> TASK DESCRIPTION: All entries below are to be returned exactly, with pictures left out.

> THE DATA:
━━━━━━━━━━━━━━━━━━━━

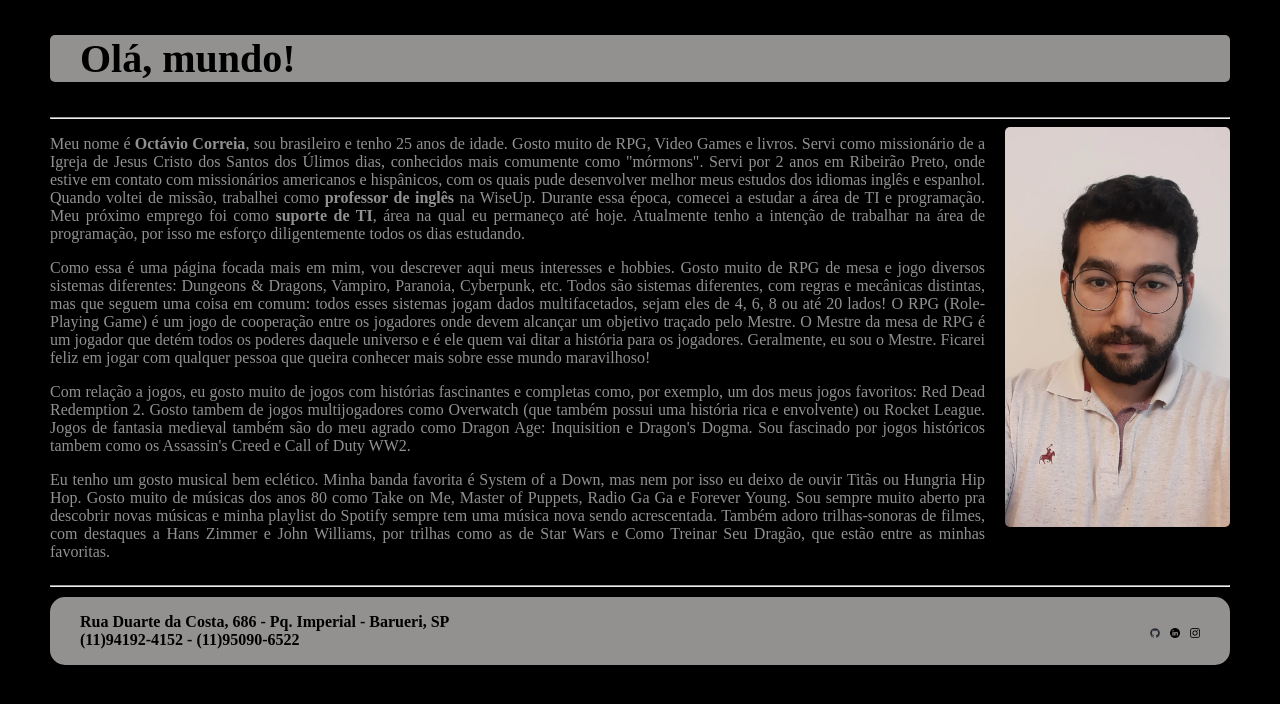
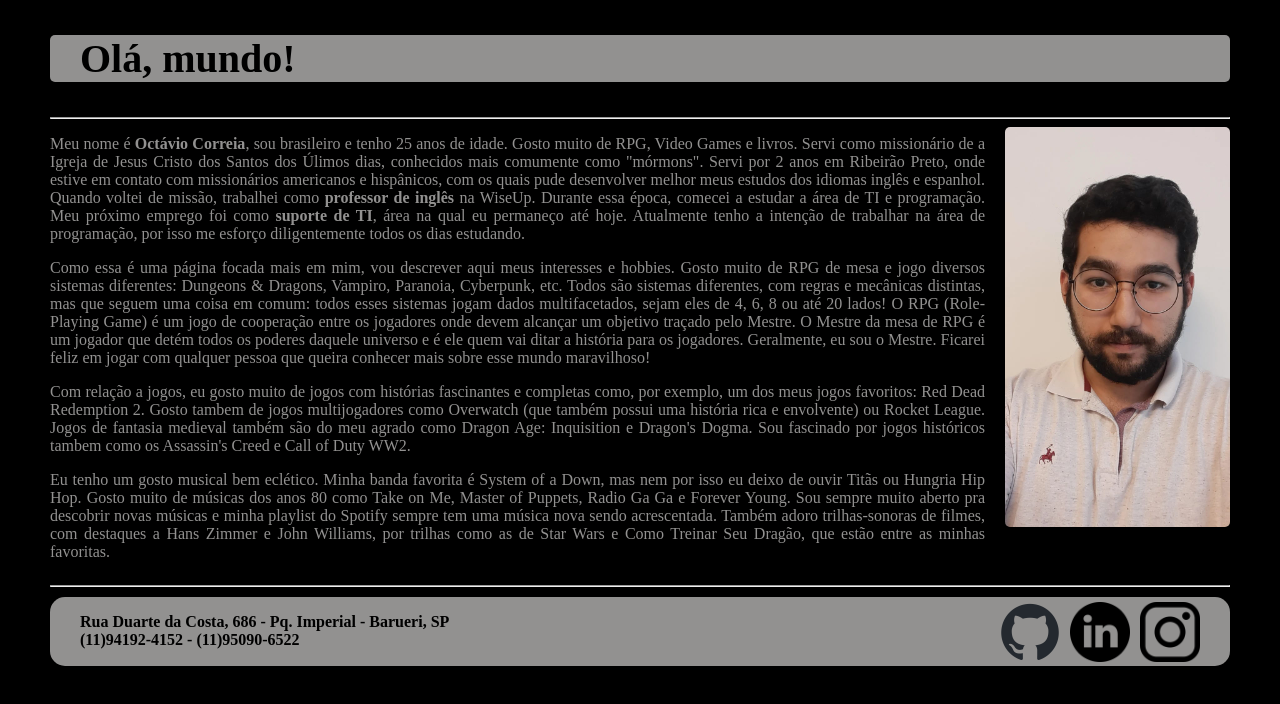
Before and after one commit to octavio-correia/ApresentacaoOctavio, a plain HTML site: page site/index.html in a window 1280 px wide. Drawn offline with Linux system fonts and the light colour scheme.

Commit message:
Ajustes nos logos
Os logos ficaram pequenos demais

```diff
--- a/site/style.css
+++ b/site/style.css
@@ -59,8 +59,8 @@ footer {
 }
 
 .logos {
-    max-height: 10px;
-    max-width: 10px;
+    max-height: 60px;
+    max-width: 60px;
     margin-left: 10px;
 }
 
```
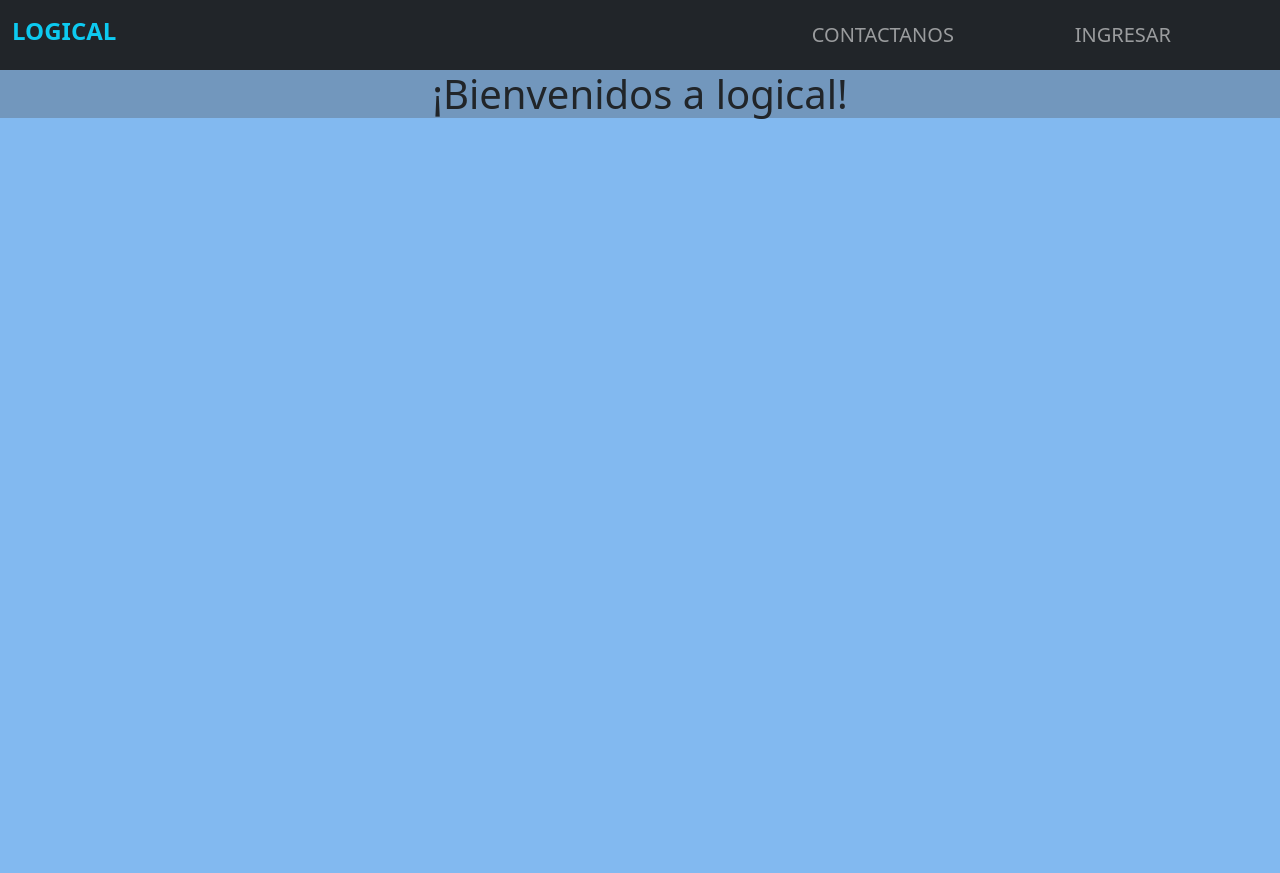
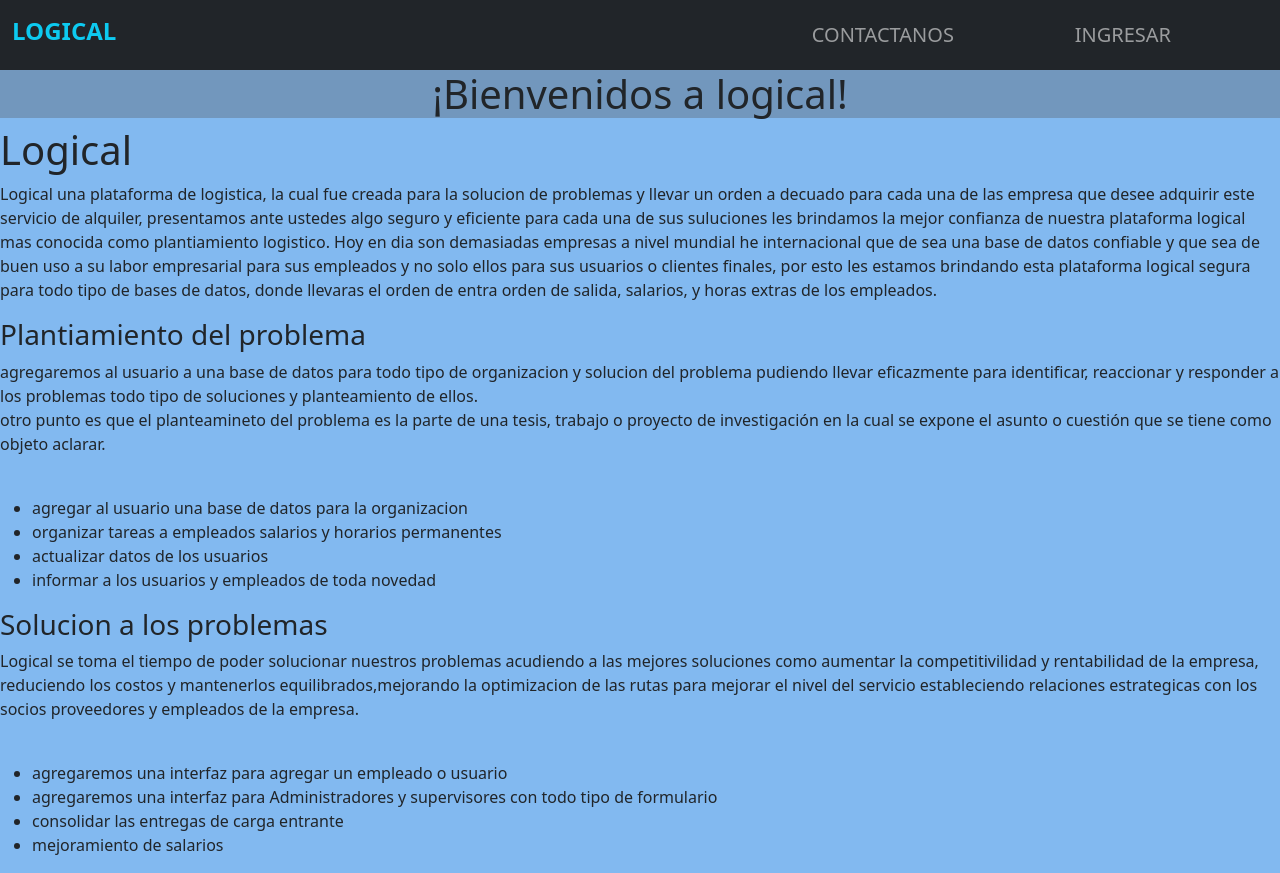
Before and after one commit to Brayan-has/Logical, a PHP site: page /Proyecto/vista/view.php in a window 1280 px wide. Before the commit the page ends 119 px from the top, so only its background shows below. Run offline with PHP 8.4, Linux system fonts and the light colour scheme.

Commit message:
feat:planteamiento del problema - planteamiento de solucion

```diff
--- a/vista/view.php
+++ b/vista/view.php
@@ -53,9 +53,45 @@
 
     <h1>¡Bienvenidos a logical!</h1>
   </div>
+  <div>
+    <h1>Logical</h1>
+    <p>Logical una plataforma de logistica, la cual fue creada para la solucion de problemas y llevar un orden a decuado para cada una de las empresa que desee adquirir este servicio de alquiler, presentamos ante ustedes algo seguro y eficiente para cada una de sus suluciones
+    les brindamos la mejor confianza de nuestra plataforma logical mas conocida como plantiamiento logistico. Hoy en dia son demasiadas empresas a nivel mundial he internacional que de sea una base de datos confiable y que sea de buen uso a su labor empresarial para sus empleados y no solo ellos para sus usuarios o clientes finales, por esto les estamos brindando esta plataforma logical segura para todo tipo de bases de datos, donde llevaras el orden de entra orden de salida, salarios, y horas extras de los empleados.
 
+    </p>
+  </div>
+ <div>
+    <h3>Plantiamiento del problema</h3>
+    <p>agregaremos al usuario a una base de datos para todo tipo de organizacion y solucion del problema
+      pudiendo llevar eficazmente para identificar, reaccionar y responder a los problemas todo tipo de soluciones y planteamiento de ellos. <br>
+      otro punto es que el planteamineto del problema es la parte de una tesis, trabajo o proyecto de investigación en la cual se expone el asunto o cuestión que se tiene como objeto aclarar.
+    </p> <br>
+
+    <ul>
+      <li>agregar al usuario una base de datos para la organizacion</li>
+      <li>organizar tareas a empleados salarios y horarios permanentes</li>
+      <li>actualizar datos de los usuarios</li>
+      <li>informar a los usuarios y empleados de toda novedad</li>
+    </ul>
+
+  </div>
+
+  <div>
+    <h3>Solucion a los problemas</h3>
+    <p>Logical se toma el tiempo de poder solucionar nuestros problemas acudiendo a las mejores soluciones como aumentar la competitivilidad y rentabilidad de la empresa, reduciendo los costos y mantenerlos equilibrados,mejorando la optimizacion de las rutas para mejorar el nivel del servicio estableciendo relaciones estrategicas con los socios proveedores y empleados de la empresa.</p><br>
+
+    <ul>
+      <li>agregaremos una interfaz para agregar un empleado o usuario</li>
+      <li>agregaremos una interfaz para Administradores y supervisores con todo tipo de formulario</li>
+      <li>consolidar las entregas de carga entrante </li>
+      <li>mejoramiento de salarios</li>
+    </ul>
+  </div>
   <script src="https://cdn.jsdelivr.net/npm/bootstrap@5.3.2/dist/js/bootstrap.bundle.min.js"
     integrity="sha384-C6RzsynM9kWDrMNeT87bh95OGNyZPhcTNXj1NW7RuBCsyN/o0jlpcV8Qyq46cDfL" crossorigin="anonymous">
     </script>
 </body>
+<footer>
+
+</footer>
 </html>
```
Also changed, not shown: vista/lista.php (+6 -1 lines).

━━━━━━━━━━━━━━━━━━━━

> RESULT OF THE TASK:
Before and after one commit to octavio-correia/ApresentacaoOctavio, a plain HTML site: page site/index.html in a window 1280 px wide. Drawn offline with Linux system fonts and the light colour scheme.

Commit message:
Ajustes nos logos
Os logos ficaram pequenos demais

```diff
--- a/site/style.css
+++ b/site/style.css
@@ -59,8 +59,8 @@ footer {
 }
 
 .logos {
-    max-height: 10px;
-    max-width: 10px;
+    max-height: 60px;
+    max-width: 60px;
     margin-left: 10px;
 }
 
```
Before and after one commit to Brayan-has/Logical, a PHP site: page /Proyecto/vista/view.php in a window 1280 px wide. Before the commit the page ends 119 px from the top, so only its background shows below. Run offline with PHP 8.4, Linux system fonts and the light colour scheme.

Commit message:
feat:planteamiento del problema - planteamiento de solucion

```diff
--- a/vista/view.php
+++ b/vista/view.php
@@ -53,9 +53,45 @@
 
     <h1>¡Bienvenidos a logical!</h1>
   </div>
+  <div>
+    <h1>Logical</h1>
+    <p>Logical una plataforma de logistica, la cual fue creada para la solucion de problemas y llevar un orden a decuado para cada una de las empresa que desee adquirir este servicio de alquiler, presentamos ante ustedes algo seguro y eficiente para cada una de sus suluciones
+    les brindamos la mejor confianza de nuestra plataforma logical mas conocida como plantiamiento logistico. Hoy en dia son demasiadas empresas a nivel mundial he internacional que de sea una base de datos confiable y que sea de buen uso a su labor empresarial para sus empleados y no solo ellos para sus usuarios o clientes finales, por esto les estamos brindando esta plataforma logical segura para todo tipo de bases de datos, donde llevaras el orden de entra orden de salida, salarios, y horas extras de los empleados.
 
+    </p>
+  </div>
+ <div>
+    <h3>Plantiamiento del problema</h3>
+    <p>agregaremos al usuario a una base de datos para todo tipo de organizacion y solucion del problema
+      pudiendo llevar eficazmente para identificar, reaccionar y responder a los problemas todo tipo de soluciones y planteamiento de ellos. <br>
+      otro punto es que el planteamineto del problema es la parte de una tesis, trabajo o proyecto de investigación en la cual se expone el asunto o cuestión que se tiene como objeto aclarar.
+    </p> <br>
+
+    <ul>
+      <li>agregar al usuario una base de datos para la organizacion</li>
+      <li>organizar tareas a empleados salarios y horarios permanentes</li>
+      <li>actualizar datos de los usuarios</li>
+      <li>informar a los usuarios y empleados de toda novedad</li>
+    </ul>
+
+  </div>
+
+  <div>
+    <h3>Solucion a los problemas</h3>
+    <p>Logical se toma el tiempo de poder solucionar nuestros problemas acudiendo a las mejores soluciones como aumentar la competitivilidad y rentabilidad de la empresa, reduciendo los costos y mantenerlos equilibrados,mejorando la optimizacion de las rutas para mejorar el nivel del servicio estableciendo relaciones estrategicas con los socios proveedores y empleados de la empresa.</p><br>
+
+    <ul>
+      <li>agregaremos una interfaz para agregar un empleado o usuario</li>
+      <li>agregaremos una interfaz para Administradores y supervisores con todo tipo de formulario</li>
+      <li>consolidar las entregas de carga entrante </li>
+      <li>mejoramiento de salarios</li>
+    </ul>
+  </div>
   <script src="https://cdn.jsdelivr.net/npm/bootstrap@5.3.2/dist/js/bootstrap.bundle.min.js"
     integrity="sha384-C6RzsynM9kWDrMNeT87bh95OGNyZPhcTNXj1NW7RuBCsyN/o0jlpcV8Qyq46cDfL" crossorigin="anonymous">
     </script>
 </body>
+<footer>
+
+</footer>
 </html>
```
Also changed, not shown: vista/lista.php (+6 -1 lines).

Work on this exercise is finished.